Structured diff data
———
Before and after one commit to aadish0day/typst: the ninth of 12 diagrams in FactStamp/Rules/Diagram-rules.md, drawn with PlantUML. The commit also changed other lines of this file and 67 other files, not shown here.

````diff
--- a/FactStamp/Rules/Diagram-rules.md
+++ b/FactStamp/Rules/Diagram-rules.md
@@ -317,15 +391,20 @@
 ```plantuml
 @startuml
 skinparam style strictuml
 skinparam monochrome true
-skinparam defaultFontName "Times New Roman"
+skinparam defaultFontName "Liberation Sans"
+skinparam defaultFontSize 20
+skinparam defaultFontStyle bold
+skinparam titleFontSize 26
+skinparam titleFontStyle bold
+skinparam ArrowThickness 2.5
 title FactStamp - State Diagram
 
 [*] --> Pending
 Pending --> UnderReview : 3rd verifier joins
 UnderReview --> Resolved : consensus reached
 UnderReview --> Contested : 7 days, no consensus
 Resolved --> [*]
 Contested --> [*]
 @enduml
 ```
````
———
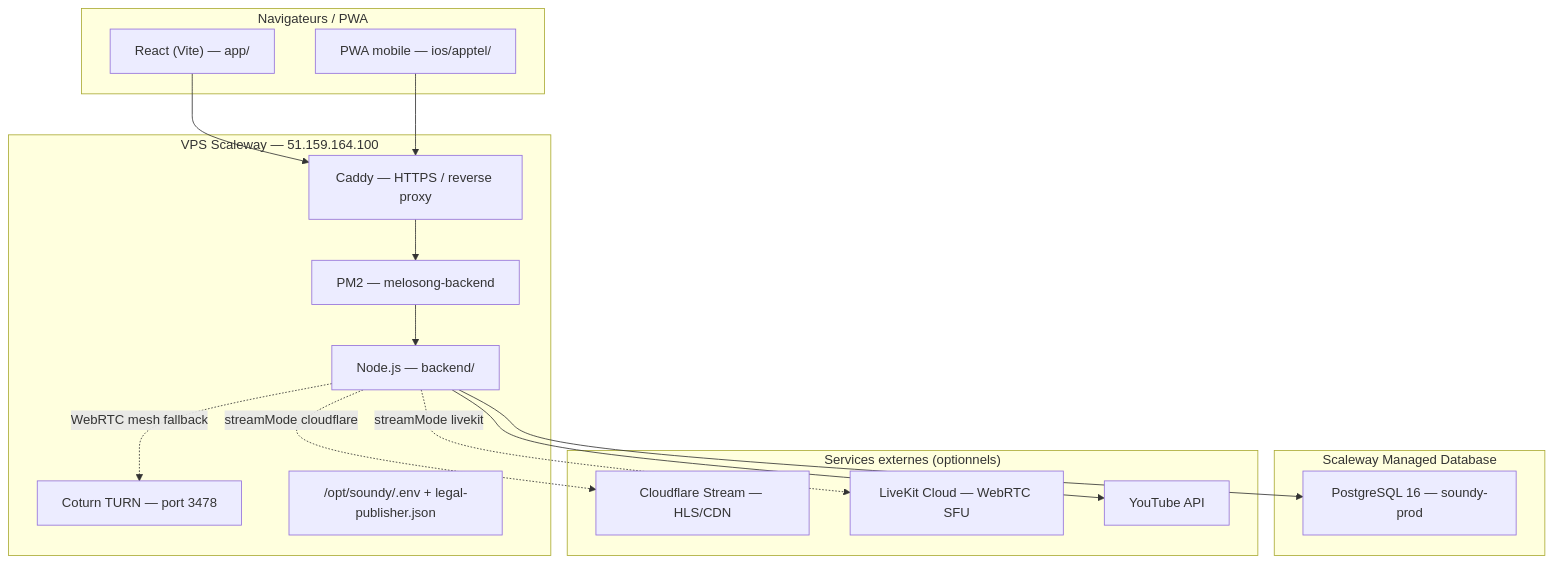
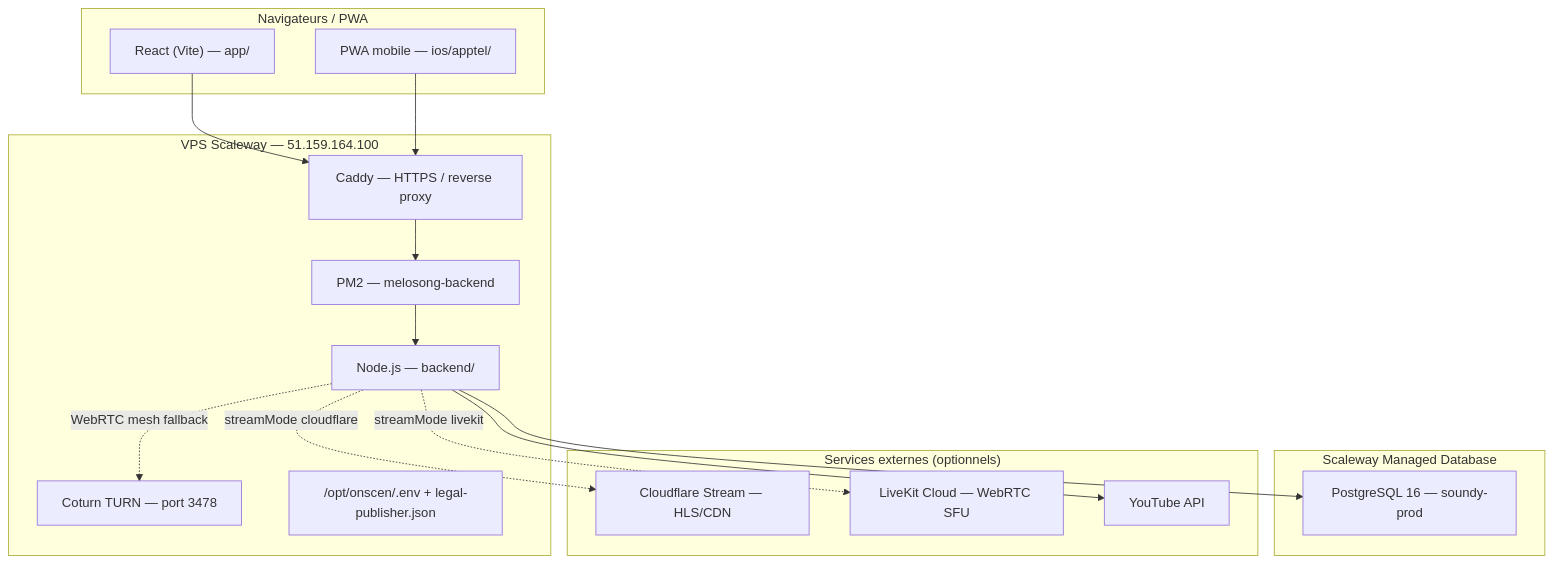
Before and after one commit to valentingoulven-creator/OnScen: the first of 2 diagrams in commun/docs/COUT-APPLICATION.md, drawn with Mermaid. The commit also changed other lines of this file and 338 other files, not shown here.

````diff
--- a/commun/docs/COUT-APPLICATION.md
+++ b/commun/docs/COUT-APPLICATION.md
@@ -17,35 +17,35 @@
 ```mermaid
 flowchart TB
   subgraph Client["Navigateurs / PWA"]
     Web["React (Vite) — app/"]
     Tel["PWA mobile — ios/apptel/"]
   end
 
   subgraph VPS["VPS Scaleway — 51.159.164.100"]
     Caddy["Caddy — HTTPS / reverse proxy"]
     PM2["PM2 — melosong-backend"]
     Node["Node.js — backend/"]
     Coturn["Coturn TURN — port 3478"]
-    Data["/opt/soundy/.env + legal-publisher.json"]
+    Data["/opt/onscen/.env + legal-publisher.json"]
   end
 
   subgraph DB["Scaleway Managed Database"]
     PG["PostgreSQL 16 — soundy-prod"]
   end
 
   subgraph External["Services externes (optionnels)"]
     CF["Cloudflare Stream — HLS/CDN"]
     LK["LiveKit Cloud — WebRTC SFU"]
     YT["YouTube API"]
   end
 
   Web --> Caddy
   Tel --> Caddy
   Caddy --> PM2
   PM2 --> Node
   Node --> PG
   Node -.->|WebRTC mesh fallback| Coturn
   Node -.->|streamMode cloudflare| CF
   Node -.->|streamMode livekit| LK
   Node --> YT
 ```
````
———
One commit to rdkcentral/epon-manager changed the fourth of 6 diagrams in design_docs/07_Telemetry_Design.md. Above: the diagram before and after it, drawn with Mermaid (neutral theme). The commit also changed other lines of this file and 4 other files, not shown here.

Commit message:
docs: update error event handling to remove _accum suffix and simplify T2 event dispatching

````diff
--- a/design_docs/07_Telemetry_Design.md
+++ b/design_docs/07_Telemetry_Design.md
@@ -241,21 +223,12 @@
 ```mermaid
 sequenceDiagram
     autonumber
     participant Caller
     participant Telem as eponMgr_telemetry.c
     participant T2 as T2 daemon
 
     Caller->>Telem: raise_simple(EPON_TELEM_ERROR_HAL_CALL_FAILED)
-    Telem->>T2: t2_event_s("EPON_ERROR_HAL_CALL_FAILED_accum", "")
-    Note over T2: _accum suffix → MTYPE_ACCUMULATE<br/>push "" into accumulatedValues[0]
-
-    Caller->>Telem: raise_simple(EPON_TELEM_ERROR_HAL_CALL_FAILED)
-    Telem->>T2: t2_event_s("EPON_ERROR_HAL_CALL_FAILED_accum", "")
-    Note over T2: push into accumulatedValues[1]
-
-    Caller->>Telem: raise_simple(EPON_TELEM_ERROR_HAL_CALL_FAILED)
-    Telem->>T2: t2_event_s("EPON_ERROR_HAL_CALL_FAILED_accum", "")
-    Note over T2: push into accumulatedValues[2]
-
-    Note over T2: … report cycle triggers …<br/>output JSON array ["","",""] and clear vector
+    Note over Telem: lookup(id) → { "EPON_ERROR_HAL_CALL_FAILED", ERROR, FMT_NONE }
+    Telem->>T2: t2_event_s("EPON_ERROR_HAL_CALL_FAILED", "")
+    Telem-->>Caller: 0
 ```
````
———
● Required work: Which lines of the data contain the string "subgraph"? Copy each of them.

● Task response:
   subgraph Client["Navigateurs / PWA"]
   subgraph VPS["VPS Scaleway — 51.159.164.100"]
   subgraph DB["Scaleway Managed Database"]
   subgraph External["Services externes (optionnels)"]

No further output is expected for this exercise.